[Required work]: Make an exact copy of the records, with the images left out.

[Data entries]
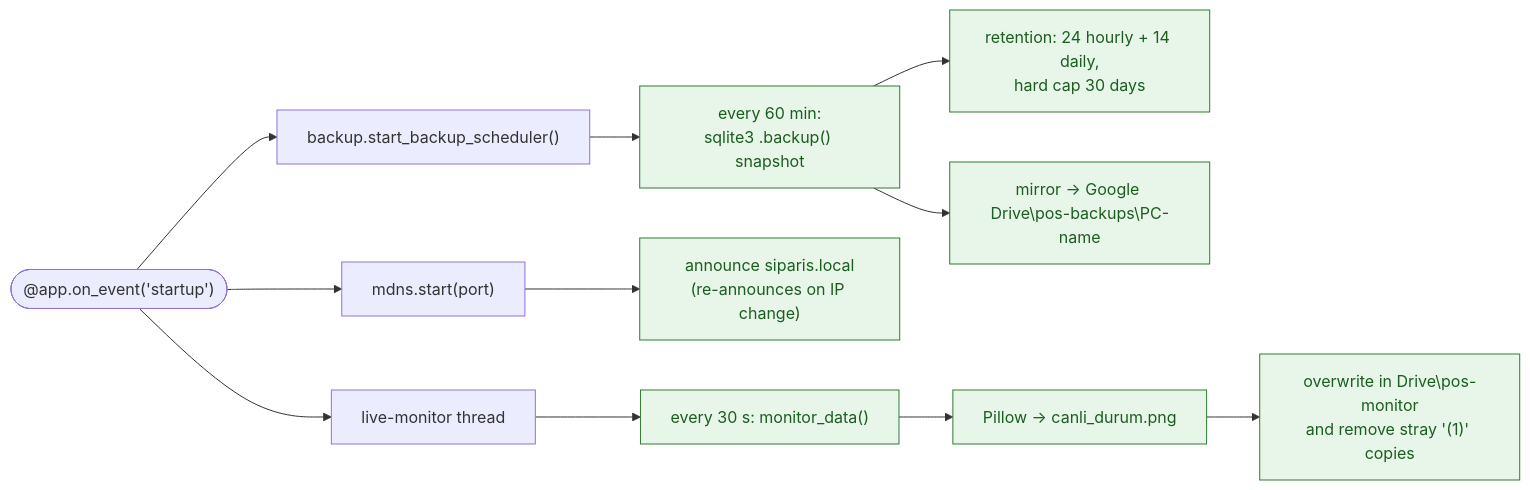
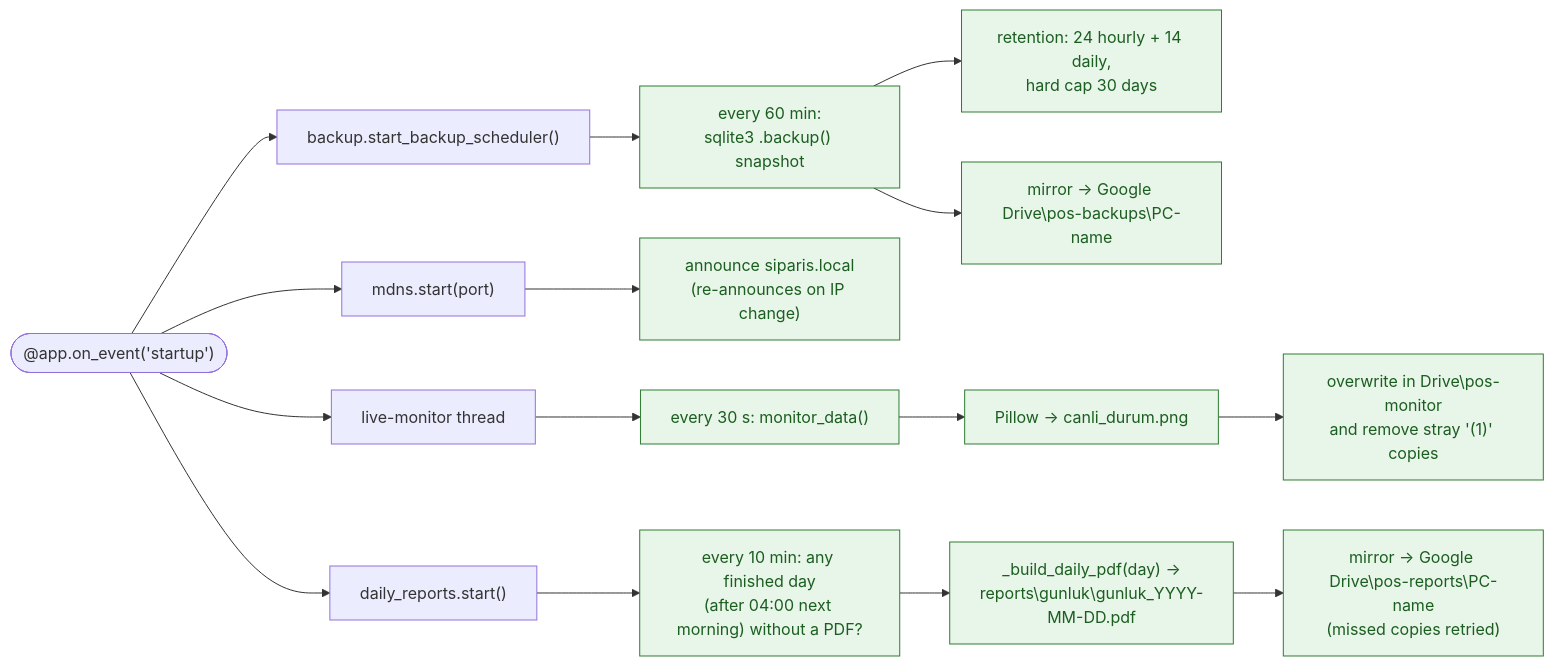
Before and after one commit to HikmetEmre/YUZDOKSANBES_POS_MANAGER: the fifth of 6 diagrams in README.md, drawn with Mermaid. The commit also changed other lines of this file and 10 other files, not shown here.

````diff
--- a/README.md
+++ b/README.md
@@ -304,19 +316,24 @@
 ```mermaid
 flowchart LR
     START(["@app.on_event('startup')"]) --> B["backup.start_backup_scheduler()"]
     START --> MD["mdns.start(port)"]
     START --> MT["live-monitor thread"]
+    START --> DR["daily_reports.start()"]
 
     B --> B1["every 60 min:<br/>sqlite3 .backup() snapshot"]
     B1 --> B2["retention: 24 hourly + 14 daily,<br/>hard cap 30 days"]
     B1 --> B3["mirror → Google Drive\pos-backups\PC-name"]
 
     MD --> M1["announce siparis.local<br/>(re-announces on IP change)"]
 
     MT --> T1["every 30 s: monitor_data()"]
     T1 --> T2["Pillow → canli_durum.png"]
     T2 --> T3["overwrite in Drive\pos-monitor<br/>and remove stray '(1)' copies"]
 
+    DR --> R1["every 10 min: any finished day<br/>(after 04:00 next morning) without a PDF?"]
+    R1 --> R2["_build_daily_pdf(day) →<br/>reports\gunluk\gunluk_YYYY-MM-DD.pdf"]
+    R2 --> R3["mirror → Google Drive\pos-reports\PC-name<br/>(missed copies retried)"]
+
     classDef safe fill:#e8f5e9,stroke:#2e7d32,color:#1b5e20
-    class B1,B2,B3,M1,T1,T2,T3 safe
+    class B1,B2,B3,M1,T1,T2,T3,R1,R2,R3 safe
 ```
````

[Result of this exercise]:
Before and after one commit to HikmetEmre/YUZDOKSANBES_POS_MANAGER: the fifth of 6 diagrams in README.md, drawn with Mermaid. The commit also changed other lines of this file and 10 other files, not shown here.

````diff
--- a/README.md
+++ b/README.md
@@ -304,19 +316,24 @@
 ```mermaid
 flowchart LR
     START(["@app.on_event('startup')"]) --> B["backup.start_backup_scheduler()"]
     START --> MD["mdns.start(port)"]
     START --> MT["live-monitor thread"]
+    START --> DR["daily_reports.start()"]
 
     B --> B1["every 60 min:<br/>sqlite3 .backup() snapshot"]
     B1 --> B2["retention: 24 hourly + 14 daily,<br/>hard cap 30 days"]
     B1 --> B3["mirror → Google Drive\pos-backups\PC-name"]
 
     MD --> M1["announce siparis.local<br/>(re-announces on IP change)"]
 
     MT --> T1["every 30 s: monitor_data()"]
     T1 --> T2["Pillow → canli_durum.png"]
     T2 --> T3["overwrite in Drive\pos-monitor<br/>and remove stray '(1)' copies"]
 
+    DR --> R1["every 10 min: any finished day<br/>(after 04:00 next morning) without a PDF?"]
+    R1 --> R2["_build_daily_pdf(day) →<br/>reports\gunluk\gunluk_YYYY-MM-DD.pdf"]
+    R2 --> R3["mirror → Google Drive\pos-reports\PC-name<br/>(missed copies retried)"]
+
     classDef safe fill:#e8f5e9,stroke:#2e7d32,color:#1b5e20
-    class B1,B2,B3,M1,T1,T2,T3 safe
+    class B1,B2,B3,M1,T1,T2,T3,R1,R2,R3 safe
 ```
````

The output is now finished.